Look—with all these bruises, Ehud Olmert is hardly the guy you want out there selling a peace deal to the Israeli public.  For many commentators his continued pursuit of peace negotiations is no more than an attempt to distract attention away from the investigations.  His credibility is shot and he looks jealously at Bush’s approval ratings—so to be clear, Olmert cannot deliver on peace, not with Assad and not with Abbas.

Yet Olmert has done something unusual for which he deserves credit:  he has occasionally, and unusually for an Israeli leader, shared some hard truths and realities with a public that has grown used to being told that they can have their cake and eat it too.  Israelis may have known better and their previous leaders almost certainly knew better, but maintaining the illusion that Israel could continue confidently into the future while retaining the occupation seemed convenient for all concerned.

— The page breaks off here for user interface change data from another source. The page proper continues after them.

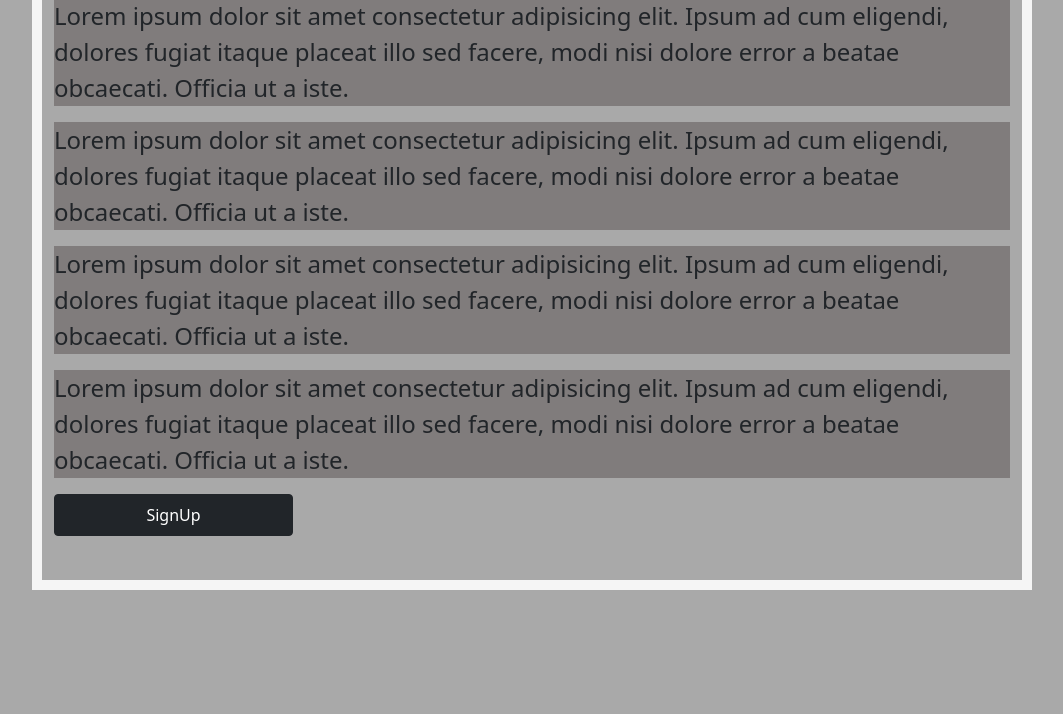
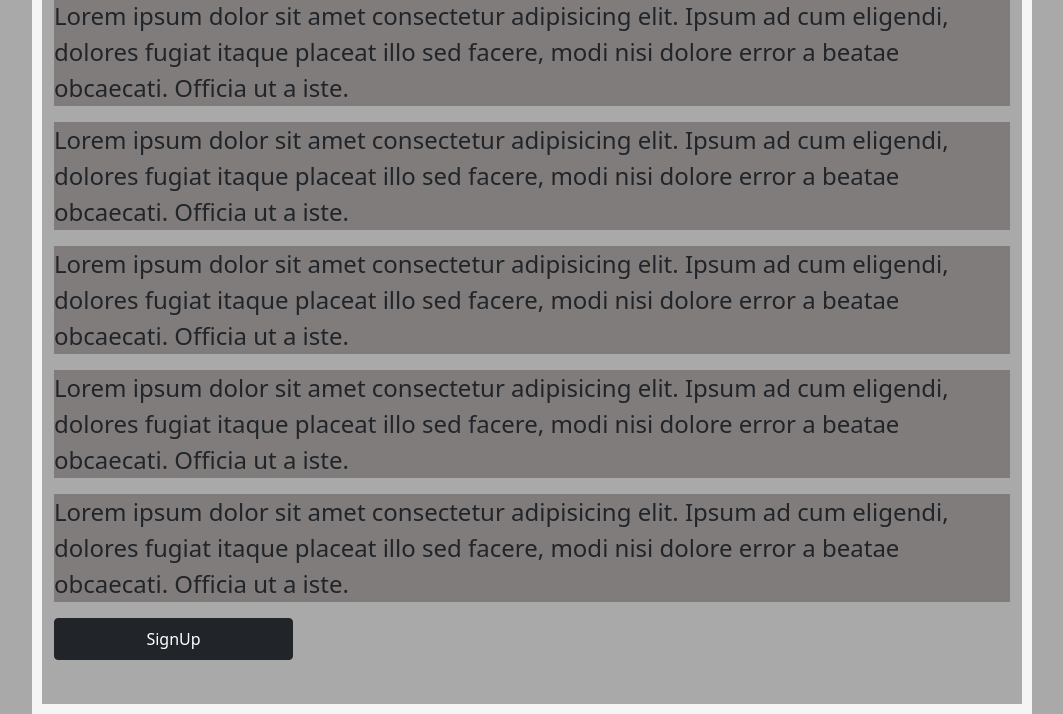
Before and after one commit to mariame1/github-tutorial, a plain HTML site: page index.html in a window 1280 px wide. Shown: the part 200-914 px from the top of the page, without its empty margins (108-1171 px from the left). Before the commit the page ends 800 px from the top, so only its background shows below. Drawn offline with nearby package versions, Linux system fonts and the light colour scheme.

Commit message:
Version 2

```diff
--- a/index.html
+++ b/index.html
@@ -33,6 +33,10 @@
                         Ipsum ad cum eligendi, dolores fugiat itaque placeat illo sed facere,
                         modi nisi dolore error a beatae obcaecati. Officia ut a iste.</p>
 
+                        <p>Lorem ipsum dolor sit amet consectetur adipisicing elit.
+                            Ipsum ad cum eligendi, dolores fugiat itaque placeat illo sed facere,
+                            modi nisi dolore error a beatae obcaecati. Officia ut a iste.</p>
+
 
                         <button onclick="myFunction()" type="button" class="btn btn-dark mb-3 w-25 p-2">SignUp</button>
                         <p id="demo"></p>
```
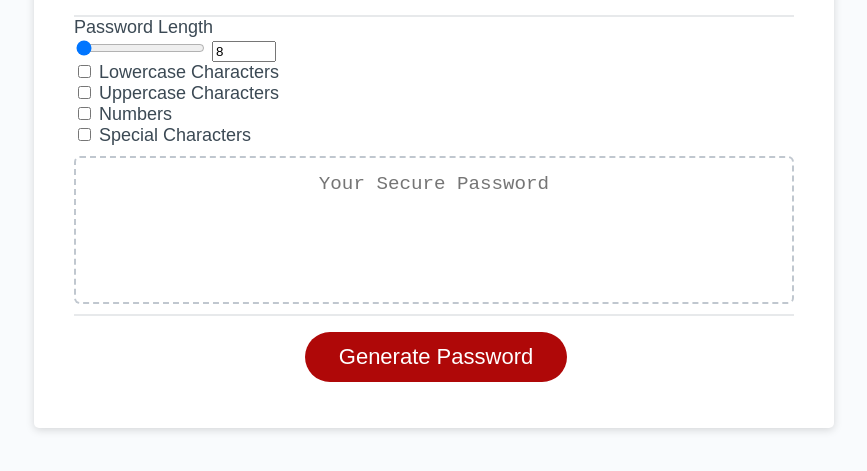
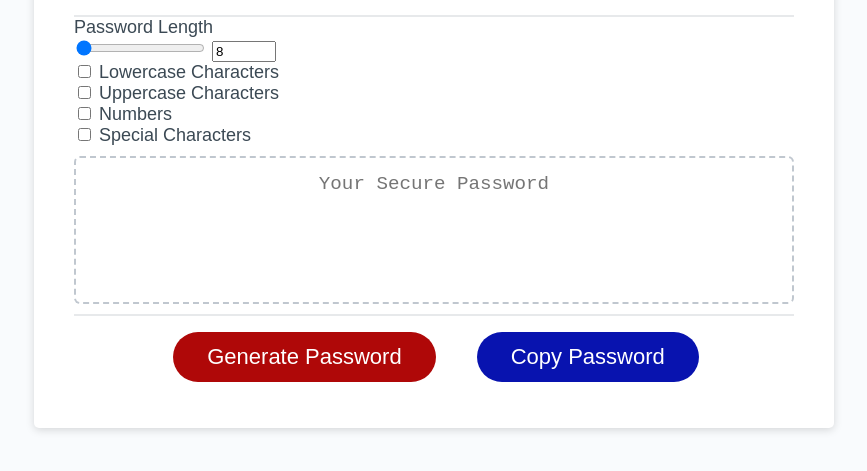
Before and after one commit to jamespericles/Homework-03, a plain HTML site: page index.html in a window 1280 px wide. Shown: the part 281-752 px from the top of the page, without its empty margins (206-1073 px from the left). Drawn offline with Linux system fonts and the light colour scheme; some packages are replaced by stand-ins of ours; a script that the page names is missing.

Commit message:
Added a button that allows the user to copy the text to their clipboard, along with an alert

```diff
--- a/index.html
+++ b/index.html
@@ -51,10 +51,11 @@
             ></textarea>
         <div class="card-footer">
           <button id="generate" class="btn" onClick="writePassword()">Generate Password</button>
+          <button id="copy" onClick="copyPassword()">Copy Password</button>
         </div>
+
       </div>
     </div>
-    <script src='https://cdn.jsdelivr.net/npm/clipboard@1/dist/clipboard.min.js'></script>
     <script src="script.js"></script>
   </body>
 </html>
--- a/script.js
+++ b/script.js
@@ -40,3 +40,9 @@ function writePassword() {
 
   console.log(userPassword);
 }
+function copyPassword() {
+  let copyText = document.getElementById("password");
+  copyText.select();
+  document.execCommand("copy");
+  alert("Copied the text: " + copyText.value);
+}
--- a/style.css
+++ b/style.css
@@ -87,6 +87,21 @@ header {
   text-align: center;
   cursor: pointer;
 }
+#copy {
+  border: none;
+  background-color: rgb(8, 19, 175);
+  border-radius: 25px;
+  box-shadow: rgba(0, 0, 0, 0.1) 0px 1px 6px 0px rgba(0, 0, 0, 0.2) 0px 1px 1px
+    0px;
+  color: hsl(0, 0%, 100%);
+  display: inline-block;
+  font-size: 22px;
+  line-height: 22px;
+  margin: 16px 16px 16px 20px;
+  padding: 14px 34px;
+  text-align: center;
+  cursor: pointer;
+}
 
 button[disabled] {
   cursor: default;
```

Olmert’s push back yesterday was only the latest in a number of frank, myth-shattering pronouncements that he has made.  Yesterday’s contribution included the following:  “Today we are faced with a cruel choice between the undivided Land of Israel and a Jewish state.  These two cannot coexist, except in the delusions of the hallucinatory.”

Responding on behalf of the hallucinatory, National Union-NRP MK Aryeh Eldad called for Prime Minister Olmert to be sentenced to death for committing the act of treason of ceding sovereign state territory.  One can look forward to Mr. Eldad perhaps being part of a future Netanyahu government.

Olmert has reminded Israelis that it is ok and even necessary to talk to one’s enemies with his re-launching of negotiations with Syria.  Israeli and Syrian officials have conducted proximity talks, mediated by representatives of the Turkish Prime Minister last week in Istanbul.  Of course in Bush-McCain land, that would make Israel’s Prime Minister a Chamberlain-esque appeaser who had forgotten the lessons of the holocaust.  Indeed, the Bush administration is displaying a distinct lack of enthusiasm for the Israeli-Syrian talks, and shows no sign of encouraging or facilitating their success.  So it took a degree of courage for an Israeli Prime Minister to pursue the negotiations regardless, and he has also reminded the public that the price for a deal is known—namely withdrawal from the Golan (to read why Netanyahu’s criticism of the Syrian negotiations and of any withdrawal from the Golan is so lacking in credibility, read this post and this text of a draft agreement between Netanyahu’s envoy and President Assad from1998).

Olmert resumed final-status negotiations with the PLO after an almost 7 year hiatus and his opening negotiating positions have certainly been more reasonable than his Labor party processor Ehud Barak.  Olmert has even been blunt about the necessity of a two-state solution, telling reporters after the Annapolis-November ’07 conference that “if the day comes when the two-state solution collapses, and we face a South African-style struggle for equal voting rights, then, as soon as that happens, the State of Israel is finished.”

While Olmert’s handling of Gaza and the siege he has imposed is hardly praiseworthy, he has at least avoided the urgings of some of his more hawkish ministers and the Shin Bet heads to launch a re-occupation of Gaza, and he has authorized Egyptian-mediated efforts at a cease-fire with Hamas (again, rating high on the appeasement-ometer).

It is unlikely that anyone would want to claim the mantle of this Olmert legacy—that is a shame.  It is even more unlikely that Olmert will speak these home truths when he addresses the AIPAC annual conference (if he still comes) next week in Washington, D.C.  That is an even greater shame.  Expect that speech to be a pander-fest and to forgo the opportunity of speaking truth to power, and expect this writer to feel rather embarrassed the following morning for having written these complimentary words.